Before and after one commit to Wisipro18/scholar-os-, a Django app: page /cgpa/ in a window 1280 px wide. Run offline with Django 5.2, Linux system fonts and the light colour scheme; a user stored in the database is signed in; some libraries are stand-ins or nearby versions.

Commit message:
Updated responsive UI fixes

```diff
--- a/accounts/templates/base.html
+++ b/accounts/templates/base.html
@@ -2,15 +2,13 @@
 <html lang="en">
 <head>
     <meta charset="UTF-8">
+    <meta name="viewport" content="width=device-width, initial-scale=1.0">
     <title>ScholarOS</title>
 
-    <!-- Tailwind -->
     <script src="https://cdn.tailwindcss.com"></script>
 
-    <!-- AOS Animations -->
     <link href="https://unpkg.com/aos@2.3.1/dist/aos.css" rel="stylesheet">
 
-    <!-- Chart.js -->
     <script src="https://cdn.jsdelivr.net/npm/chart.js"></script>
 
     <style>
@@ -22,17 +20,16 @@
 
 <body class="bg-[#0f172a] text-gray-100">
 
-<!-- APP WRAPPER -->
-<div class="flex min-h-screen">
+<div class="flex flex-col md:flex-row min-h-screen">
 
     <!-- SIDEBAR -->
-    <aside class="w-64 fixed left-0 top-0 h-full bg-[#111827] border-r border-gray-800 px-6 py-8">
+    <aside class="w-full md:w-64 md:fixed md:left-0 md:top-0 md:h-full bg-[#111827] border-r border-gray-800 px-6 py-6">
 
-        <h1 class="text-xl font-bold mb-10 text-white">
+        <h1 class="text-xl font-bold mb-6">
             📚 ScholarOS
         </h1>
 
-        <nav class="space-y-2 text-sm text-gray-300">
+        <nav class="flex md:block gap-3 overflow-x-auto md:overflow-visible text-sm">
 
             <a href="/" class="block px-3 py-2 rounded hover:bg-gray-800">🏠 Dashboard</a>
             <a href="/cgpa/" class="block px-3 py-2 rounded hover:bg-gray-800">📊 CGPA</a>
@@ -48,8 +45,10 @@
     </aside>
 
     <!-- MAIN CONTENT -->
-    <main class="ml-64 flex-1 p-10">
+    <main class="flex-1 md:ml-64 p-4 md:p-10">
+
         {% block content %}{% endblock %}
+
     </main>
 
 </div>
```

#### [ASSIGNMENT]
This exercise requires the entries above to be restated exactly.

#### [OUTPUT FOR THIS EXERCISE]
Before and after one commit to Wisipro18/scholar-os-, a Django app: page /cgpa/ in a window 1280 px wide. Run offline with Django 5.2, Linux system fonts and the light colour scheme; a user stored in the database is signed in; some libraries are stand-ins or nearby versions.

Commit message:
Updated responsive UI fixes

```diff
--- a/accounts/templates/base.html
+++ b/accounts/templates/base.html
@@ -2,15 +2,13 @@
 <html lang="en">
 <head>
     <meta charset="UTF-8">
+    <meta name="viewport" content="width=device-width, initial-scale=1.0">
     <title>ScholarOS</title>
 
-    <!-- Tailwind -->
     <script src="https://cdn.tailwindcss.com"></script>
 
-    <!-- AOS Animations -->
     <link href="https://unpkg.com/aos@2.3.1/dist/aos.css" rel="stylesheet">
 
-    <!-- Chart.js -->
     <script src="https://cdn.jsdelivr.net/npm/chart.js"></script>
 
     <style>
@@ -22,17 +20,16 @@
 
 <body class="bg-[#0f172a] text-gray-100">
 
-<!-- APP WRAPPER -->
-<div class="flex min-h-screen">
+<div class="flex flex-col md:flex-row min-h-screen">
 
     <!-- SIDEBAR -->
-    <aside class="w-64 fixed left-0 top-0 h-full bg-[#111827] border-r border-gray-800 px-6 py-8">
+    <aside class="w-full md:w-64 md:fixed md:left-0 md:top-0 md:h-full bg-[#111827] border-r border-gray-800 px-6 py-6">
 
-        <h1 class="text-xl font-bold mb-10 text-white">
+        <h1 class="text-xl font-bold mb-6">
             📚 ScholarOS
         </h1>
 
-        <nav class="space-y-2 text-sm text-gray-300">
+        <nav class="flex md:block gap-3 overflow-x-auto md:overflow-visible text-sm">
 
             <a href="/" class="block px-3 py-2 rounded hover:bg-gray-800">🏠 Dashboard</a>
             <a href="/cgpa/" class="block px-3 py-2 rounded hover:bg-gray-800">📊 CGPA</a>
@@ -48,8 +45,10 @@
     </aside>
 
     <!-- MAIN CONTENT -->
-    <main class="ml-64 flex-1 p-10">
+    <main class="flex-1 md:ml-64 p-4 md:p-10">
+
         {% block content %}{% endblock %}
+
     </main>
 
 </div>
```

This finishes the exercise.